Rasika Duggal was weary about playing mother to a boy who wants to speak to God about his missing father in Aijaz Khan's Hamid — set in Kashmir — as she did not want to do injustice to a land she knew little about.
"I didn't want to be part of a film on Kashmir without enough knowledge. I told Aijaz to find a Kashmiri actor because I didn't want [the film to be portrayed from] an outsider's [herself] gaze on Kashmir. The role I was playing needed to have an actor with a first-hand experience of what people were going through," says Dugal, quick to add that she was also taken by the narrative, and hence eager to play the part. "Mainstream narratives on conflict situations usually carry a political undertone. The human stories from these situations are usually left out. This was a story that people across borders could connect with."
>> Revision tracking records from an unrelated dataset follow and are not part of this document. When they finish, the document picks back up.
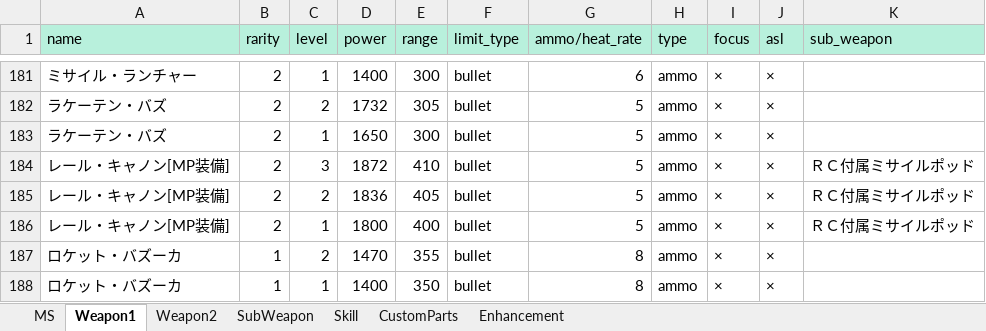
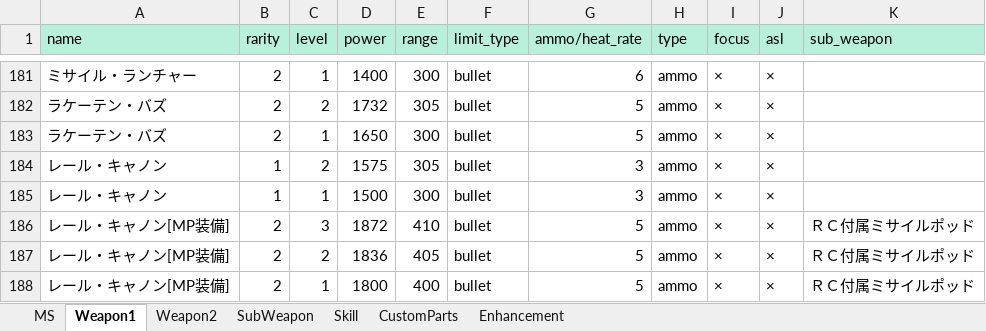
Before and after one commit to ratty27/btlop2db, an Excel workbook: data/btlop2.xlsx, sheet Weapon1, drawn as a sheet; only a part is shown, gaps mark what is left out; the shorter side is filled out with more unchanged rows; values as stored, in another font and other column widths than the file's, no borders; the diff names each change by its address in the sheet, - before the commit and + after, or states it on an @@ line.

```diff
--- a/data/btlop2.xlsx (sheet Weapon1)
+++ b/data/btlop2.xlsx (sheet Weapon1)
+row 184: レール・キャノン | 1 | 2 | 1575 | 305 | bullet | 3 | ammo | × | ×
+row 185: レール・キャノン | 1 | 1 | 1500 | 300 | bullet | 3 | ammo | × | ×
```
Also changed, not shown: sheet MS, sheet SubWeapon.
With the role landing in her lap, Dugal ensured she left no stone unturned to look convincing as a Kashmiri mother. Apart from lapping up books based on the goings-on in the state, she was particularly moved by a documentary about a Kashmiri woman, Parvina Hangar, whose son was reportedly abducted.
"The documentary saw her, along with another woman, speaking about their story of their missing children, rather matter-of-factly. Parvina runs APDP [Association of Parents of Disappeared Persons], which works for families whose loved ones have disappeared. A small couplet that they used in the documentary, which translated to 'I'm waiting, can you please come back,' was something that stayed with me."
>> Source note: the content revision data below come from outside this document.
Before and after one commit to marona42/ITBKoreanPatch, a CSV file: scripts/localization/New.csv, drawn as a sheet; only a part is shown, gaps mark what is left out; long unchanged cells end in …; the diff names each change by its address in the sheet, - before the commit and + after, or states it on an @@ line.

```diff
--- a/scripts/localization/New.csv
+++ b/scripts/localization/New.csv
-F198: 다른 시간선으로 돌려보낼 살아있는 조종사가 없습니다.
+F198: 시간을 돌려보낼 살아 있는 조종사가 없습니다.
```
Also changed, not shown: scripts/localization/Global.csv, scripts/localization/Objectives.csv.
The actor made her way to the Northern state a week in advance to settle in and get familiar with the local village accent, which, she says, is far distanced from "the way people speak even in Srinagar". "There are so many different accents used [in Kashmir], so it was tough to understand which I should follow. It was also about adapting that accent in Hindi, because the people may not use that language." The locals she interacted with, she reveals, were warm and courteous, and particularly bothered with the way they had been stereotyped.
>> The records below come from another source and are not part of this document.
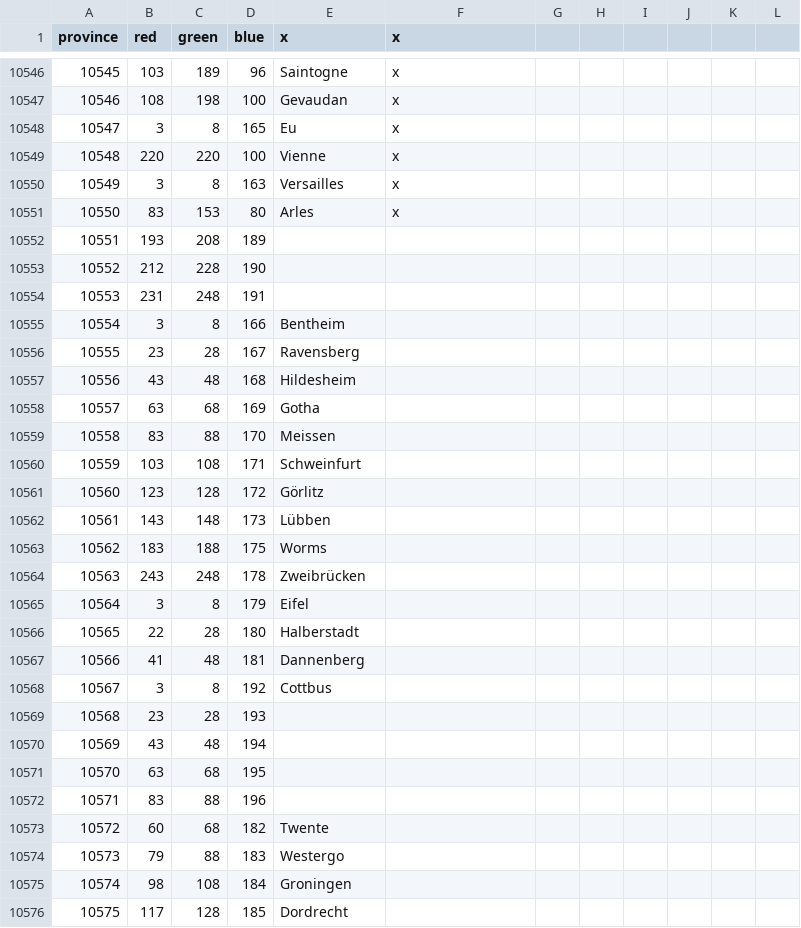
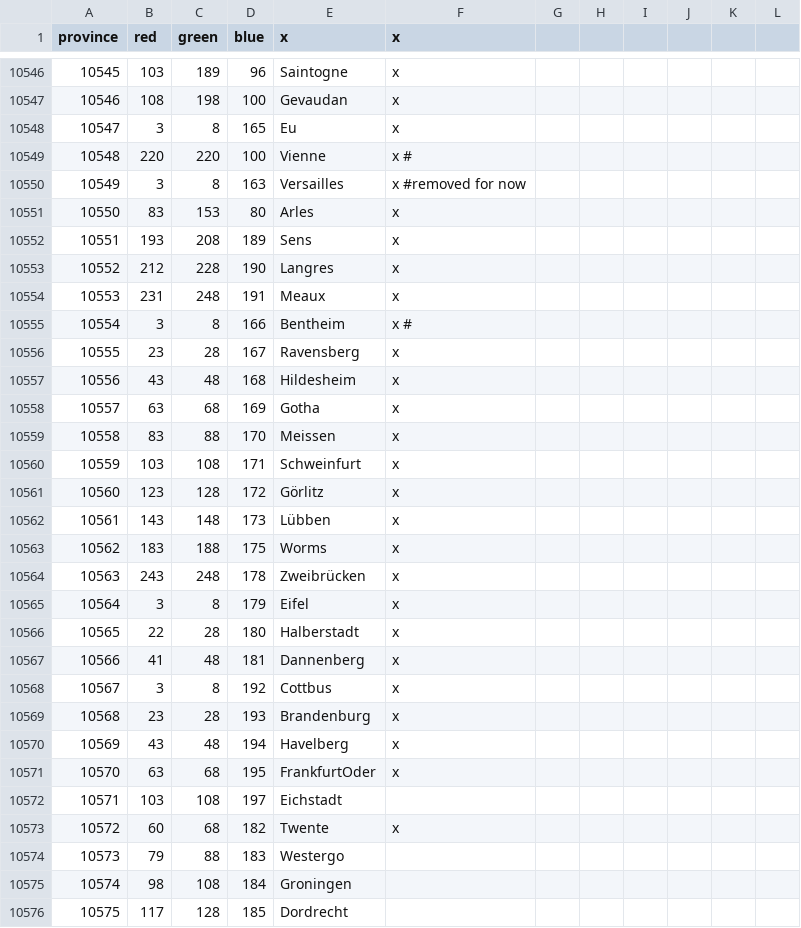
Before and after one commit to Amazonys/Atlas-Novum, a CSV file: map/definition.csv, drawn as a sheet; only a part is shown, gaps mark what is left out; the diff covers the shown part only.

Commit message:
HugeMapUpdate
France & Brandenburg Fix
Lots of new provinces
New Tags
Areas
you name it boiii

```diff
--- a/map/definition.csv
+++ b/map/definition.csv
@@ -10548,27 +10548,27 @@ province;red;green;blue;x;x;
 10547;3;8;165;Eu;x
-10548;220;220;100;Vienne;x
-10549;3;8;163;Versailles;x
+10548;220;220;100;Vienne;x #
+10549;3;8;163;Versailles;x #removed for now
 10550;83;153;80;Arles;x
-10551;193;208;189;;
-10552;212;228;190;;
-10553;231;248;191;;
-10554;3;8;166;Bentheim;
-10555;23;28;167;Ravensberg;
-10556;43;48;168;Hildesheim;
-10557;63;68;169;Gotha;
-10558;83;88;170;Meissen;
-10559;103;108;171;Schweinfurt;
-10560;123;128;172;Görlitz;
-10561;143;148;173;Lübben;
-10562;183;188;175;Worms;
-10563;243;248;178;Zweibrücken;
-10564;3;8;179;Eifel;
-10565;22;28;180;Halberstadt;
-10566;41;48;181;Dannenberg;
-10567;3;8;192;Cottbus;
-10568;23;28;193;;
-10569;43;48;194;;
-10570;63;68;195;;
-10571;83;88;196;;
-10572;60;68;182;Twente;
+10551;193;208;189;Sens;x
+10552;212;228;190;Langres;x
+10553;231;248;191;Meaux;x
+10554;3;8;166;Bentheim;x #
+10555;23;28;167;Ravensberg;x
+10556;43;48;168;Hildesheim;x
+10557;63;68;169;Gotha;x
+10558;83;88;170;Meissen;x
+10559;103;108;171;Schweinfurt;x
+10560;123;128;172;Görlitz;x
+10561;143;148;173;Lübben;x
+10562;183;188;175;Worms;x
+10563;243;248;178;Zweibrücken;x
+10564;3;8;179;Eifel;x
+10565;22;28;180;Halberstadt;x
+10566;41;48;181;Dannenberg;x
+10567;3;8;192;Cottbus;x
+10568;23;28;193;Brandenburg;x
+10569;43;48;194;Havelberg;x
+10570;63;68;195;FrankfurtOder;x
+10571;103;108;197;Eichstadt;
+10572;60;68;182;Twente;x
 10573;79;88;183;Westergo;
```
Also changed, not shown: 10 edited cells elsewhere in this file, 53 other files.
"People were conscious that what was being reported about them in the mainstream media was primarily about stone-pelting, and showed them as violent people. They were unhappy with this depiction, especially since they are warm."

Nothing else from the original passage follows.